An illustration of a group of robots
With human contact risky during the pandemic, an army of robots could be just what society needs.
(Nicole Vas/Los Angeles Times)

In 2016, I unpacked my luggage at a newly constructed New York hotel only to realize that I had forgotten my toothpaste. I called room service, and a chipper voice responded “Someone will bring it right up.” Two minutes later, I opened my door to discover an object resembling a trash can on wheels, equipped with a lid, a large button and a small digital screen. I gingerly pushed the button and the lid opened, revealing a toothpaste tube. The digital display flashed “Thank you.” The robotic visitor then turned around and rolled away. Before it disappeared, I snapped a photo, sending it to a friend. He responded, “Nice gimmick.”

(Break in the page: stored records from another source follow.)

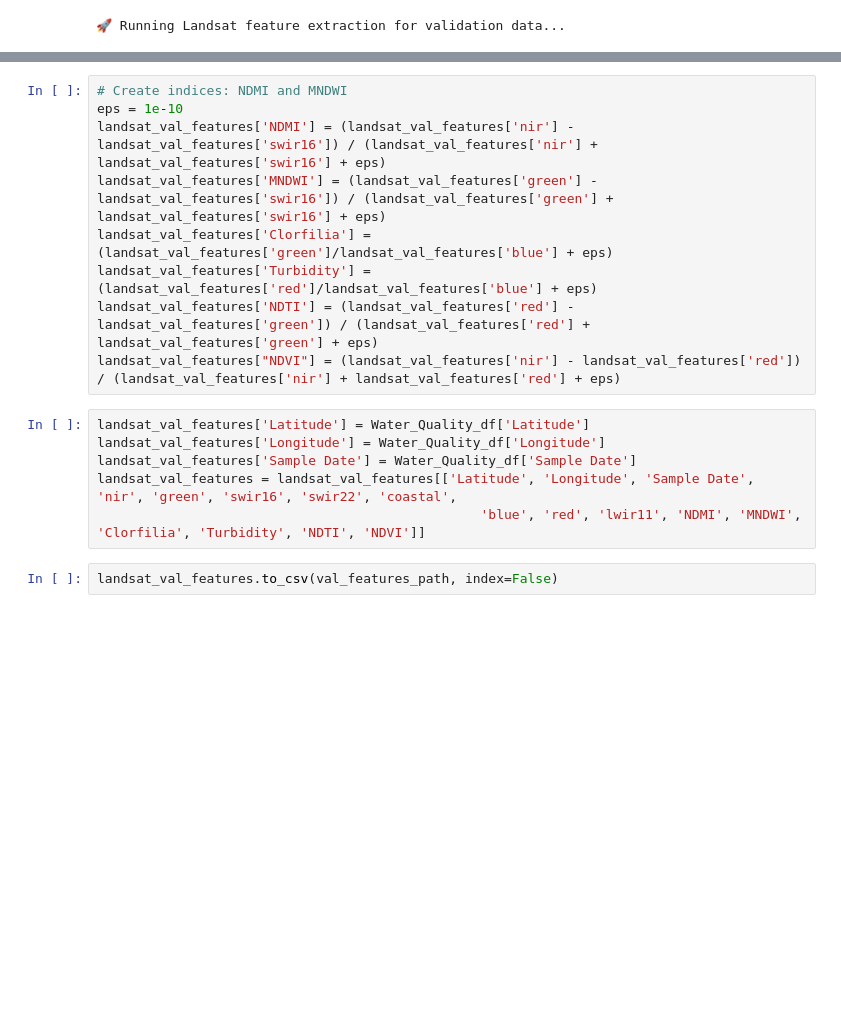
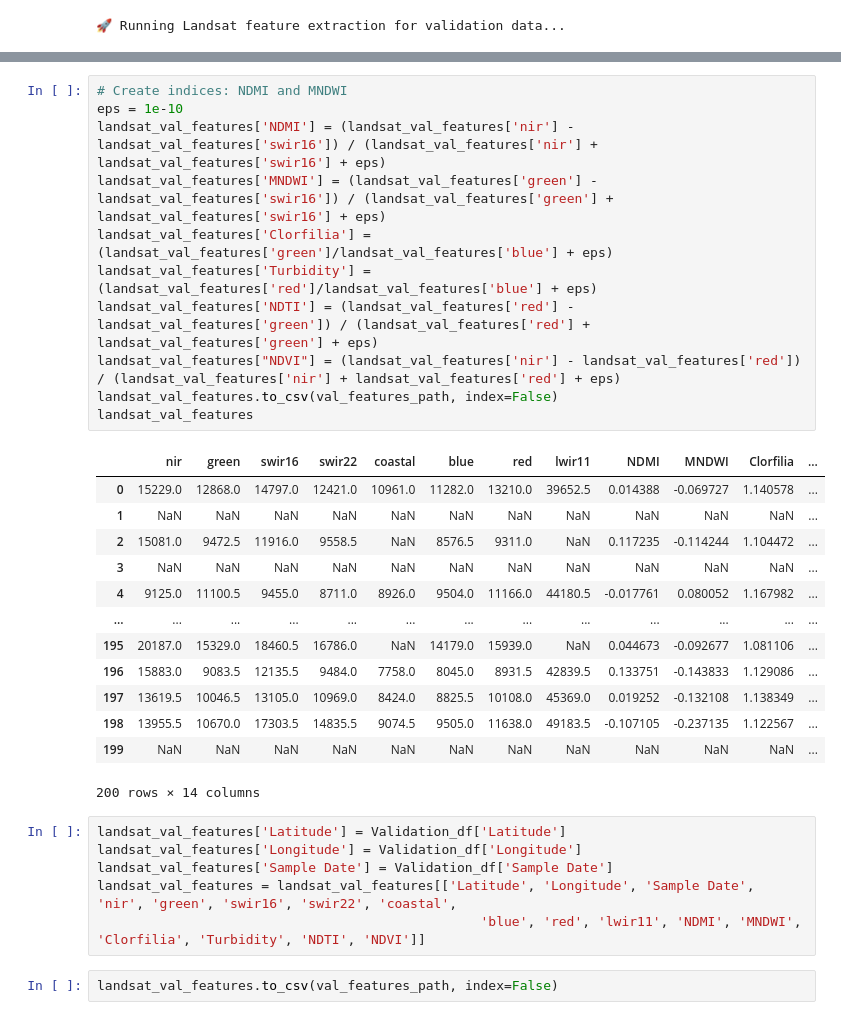
Before and after one commit to Lucas-Bussinger/EY-2026-AI-Challange, a Jupyter notebook: Jupyter_Notebook_Package/Landsat_Data_Extraction_Notebook.ipynb, the cells around one changed output, grey strips where cells are left out. Saved outputs shown, nothing was run; the diff lists cells and outputs as text; blank space fills up the shorter version.

```diff
--- a/Jupyter_Notebook_Package/Landsat_Data_Extraction_Notebook.ipynb
+++ b/Jupyter_Notebook_Package/Landsat_Data_Extraction_Notebook.ipynb
@@ -405,16 +407,32 @@ landsat_val_features.to_csv(val_features_path, index=False)
 # %%
 # Create indices: NDMI and MNDWI
 eps = 1e-10
 landsat_val_features['NDMI'] = (landsat_val_features['nir'] - landsat_val_features['swir16']) / (landsat_val_features['nir'] + landsat_val_features['swir16'] + eps)
 landsat_val_features['MNDWI'] = (landsat_val_features['green'] - landsat_val_features['swir16']) / (landsat_val_features['green'] + landsat_val_features['swir16'] + eps)
 landsat_val_features['Clorfilia'] = (landsat_val_features['green']/landsat_val_features['blue'] + eps)
 landsat_val_features['Turbidity'] = (landsat_val_features['red']/landsat_val_features['blue'] + eps)
 landsat_val_features['NDTI'] = (landsat_val_features['red'] - landsat_val_features['green']) / (landsat_val_features['red'] + landsat_val_features['green'] + eps)
 landsat_val_features["NDVI"] = (landsat_val_features['nir'] - landsat_val_features['red']) / (landsat_val_features['nir'] + landsat_val_features['red'] + eps)
+landsat_val_features.to_csv(val_features_path, index=False)
+landsat_val_features
+# %% [output]
+|  | nir | green | swir16 | swir22 | coastal | blue | red | lwir11 | NDMI | MNDWI | Clorfilia | ... |
+| 0 | 15229.0 | 12868.0 | 14797.0 | 12421.0 | 10961.0 | 11282.0 | 13210.0 | 39652.5 | 0.014388 | -0.069727 | 1.140578 | ... |
+| 1 | NaN | NaN | NaN | NaN | NaN | NaN | NaN | NaN | NaN | NaN | NaN | ... |
+| 2 | 15081.0 | 9472.5 | 11916.0 | 9558.5 | NaN | 8576.5 | 9311.0 | NaN | 0.117235 | -0.114244 | 1.104472 | ... |
+| 3 | NaN | NaN | NaN | NaN | NaN | NaN | NaN | NaN | NaN | NaN | NaN | ... |
+| 4 | 9125.0 | 11100.5 | 9455.0 | 8711.0 | 8926.0 | 9504.0 | 11166.0 | 44180.5 | -0.017761 | 0.080052 | 1.167982 | ... |
+| ... | ... | ... | ... | ... | ... | ... | ... | ... | ... | ... | ... | ... |
+| 195 | 20187.0 | 15329.0 | 18460.5 | 16786.0 | NaN | 14179.0 | 15939.0 | NaN | 0.044673 | -0.092677 | 1.081106 | ... |
+| 196 | 15883.0 | 9083.5 | 12135.5 | 9484.0 | 7758.0 | 8045.0 | 8931.5 | 42839.5 | 0.133751 | -0.143833 | 1.129086 | ... |
+| 197 | 13619.5 | 10046.5 | 13105.0 | 10969.0 | 8424.0 | 8825.5 | 10108.0 | 45369.0 | 0.019252 | -0.132108 | 1.138349 | ... |
+| 198 | 13955.5 | 10670.0 | 17303.5 | 14835.5 | 9074.5 | 9505.0 | 11638.0 | 49183.5 | -0.107105 | -0.237135 | 1.122567 | ... |
+| 199 | NaN | NaN | NaN | NaN | NaN | NaN | NaN | NaN | NaN | NaN | NaN | ... |
+200 rows × 14 columns
 # %%
-landsat_val_features['Latitude'] = Water_Quality_df['Latitude']
-landsat_val_features['Longitude'] = Water_Quality_df['Longitude']
-landsat_val_features['Sample Date'] = Water_Quality_df['Sample Date']
+landsat_val_features['Latitude'] = Validation_df['Latitude']
+landsat_val_features['Longitude'] = Validation_df['Longitude']
+landsat_val_features['Sample Date'] = Validation_df['Sample Date']
 landsat_val_features = landsat_val_features[['Latitude', 'Longitude', 'Sample Date', 'nir', 'green', 'swir16', 'swir22', 'coastal',
                                                  'blue', 'red', 'lwir11', 'NDMI', 'MNDWI', 'Clorfilia', 'Turbidity', 'NDTI', 'NDVI']]
 # %%
```
Also changed, not shown: parts of 4 cells of this notebook, 2 other files.
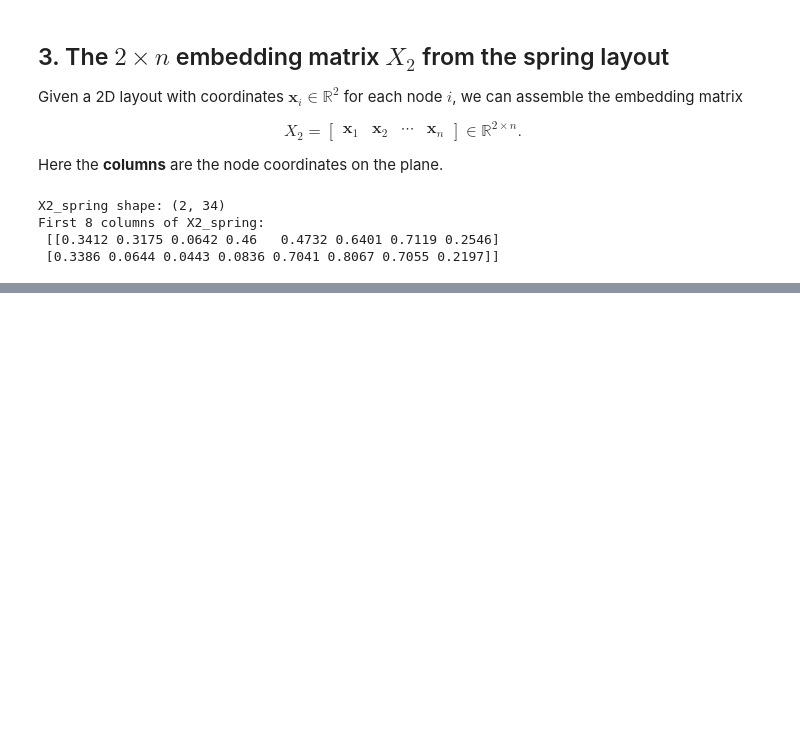
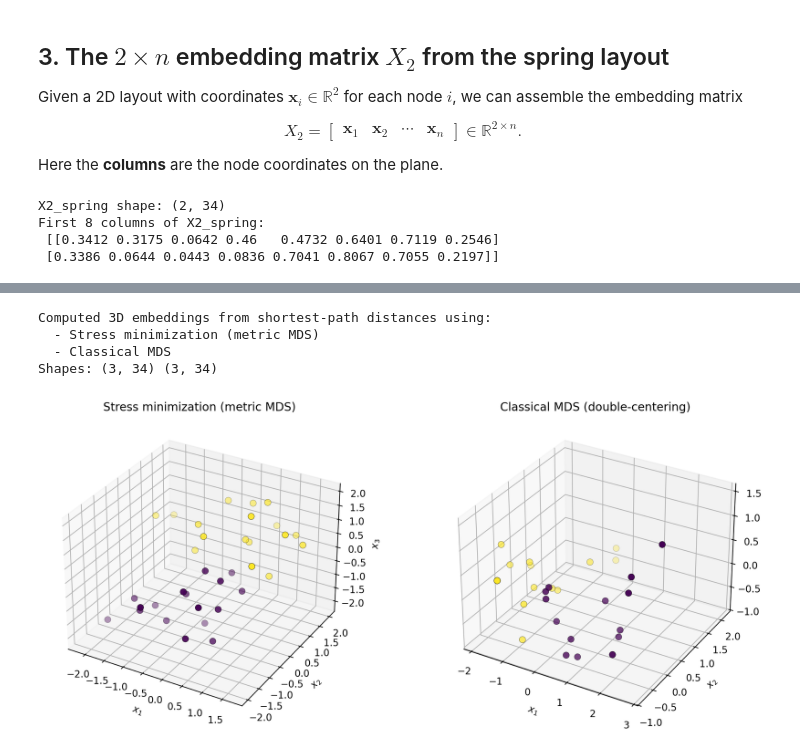
Before and after one commit to vmpreciado/DS4CN, a Jupyter notebook: karate_distance_based_embeddings.ipynb, the cells around one changed output, grey strips where cells are left out. Drawn from its saved outputs; the diff is of its cells as text; code cells hidden in the pictures; blank space fills up the shorter version.

```diff
--- a/karate_distance_based_embeddings.ipynb
+++ b/karate_distance_based_embeddings.ipynb
@@ -333,0 +385,46 @@ Next, we will study **clustering algorithms** that operate on these embeddings.
+# %%
+# ------------------------------------------------------------
+# 6.1 Compute 3D embeddings (shortest-path only)
+# ------------------------------------------------------------
+
+X3_stress_sp = stress_mds_embedding(D_sp, dim=3, seed=SEED)
+X3_cmds_sp   = classical_mds_embedding(D_sp, dim=3)
+
+print("Computed 3D embeddings from shortest-path distances using:")
+print("  - Stress minimization (metric MDS)")
+print("  - Classical MDS")
+print("Shapes:", X3_stress_sp.shape, X3_cmds_sp.shape)  # both should be (3, n)
+# %% [output]
+Computed 3D embeddings from shortest-path distances using:
+  - Stress minimization (metric MDS)
+  - Classical MDS
+Shapes: (3, 34) (3, 34)
+# %%
+# ------------------------------------------------------------
+# Compare the two 3D embeddings (shortest-path distance)
+# ------------------------------------------------------------
+
+fig = plt.figure(figsize=(12, 5), dpi=200)
+
+# ----- Panel 1: Stress MDS -----
+ax1 = fig.add_subplot(1, 2, 1, projection="3d")
+X = X3_stress_sp  # shape (3, n)
+ax1.scatter(X[0, :], X[1, :], X[2, :], c=node_colors, s=45, edgecolors="black", linewidths=0.3)
+ax1.set_title("Stress minimization (metric MDS)")
+ax1.set_xlabel(r"$x_1$")
+ax1.set_ylabel(r"$x_2$")
+ax1.set_zlabel(r"$x_3$")
+
+# ----- Panel 2: Classical MDS -----
+ax2 = fig.add_subplot(1, 2, 2, projection="3d")
+X = X3_cmds_sp  # shape (3, n)
+ax2.scatter(X[0, :], X[1, :], X[2, :], c=node_colors, s=45, edgecolors="black", linewidths=0.3)
+ax2.set_title("Classical MDS (double-centering)")
+ax2.set_xlabel(r"$x_1$")
+ax2.set_ylabel(r"$x_2$")
+ax2.set_zlabel(r"$x_3$")
+
+plt.tight_layout()
+plt.show()
+# %% [output]
+[figure, added]
```
Also changed, not shown: parts of 25 cells of this notebook.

Four and a half years later, when my family checked into a Laguna Beach hotel, COVID-19 safety protocols meant the human room service attendants couldn’t enter when we were inside. Under these circumstances, a robotic service provider would hardly be a gimmick. Unfortunately, the robots are nowhere to be found.

But market-ready robotic technologies exist, and they have the potential to mitigate the damage of the pandemic. Why don’t we finally welcome the long-promised robotic takeover?

Despite massive progress in artificial intelligence technology and increased adoption of industrial robots, consumer-facing robotic products are not nearly as ubiquitous as popular culture predicted decades ago.
The self-lacing sneakers from “Back to the Future” are not yet commonplace enough to save my daughter from tying her own shoes. The flying cars from “Blade Runner” still aren’t clogging Los Angeles’ skies. The only Robocop in Detroit is an unfinished bronze statue.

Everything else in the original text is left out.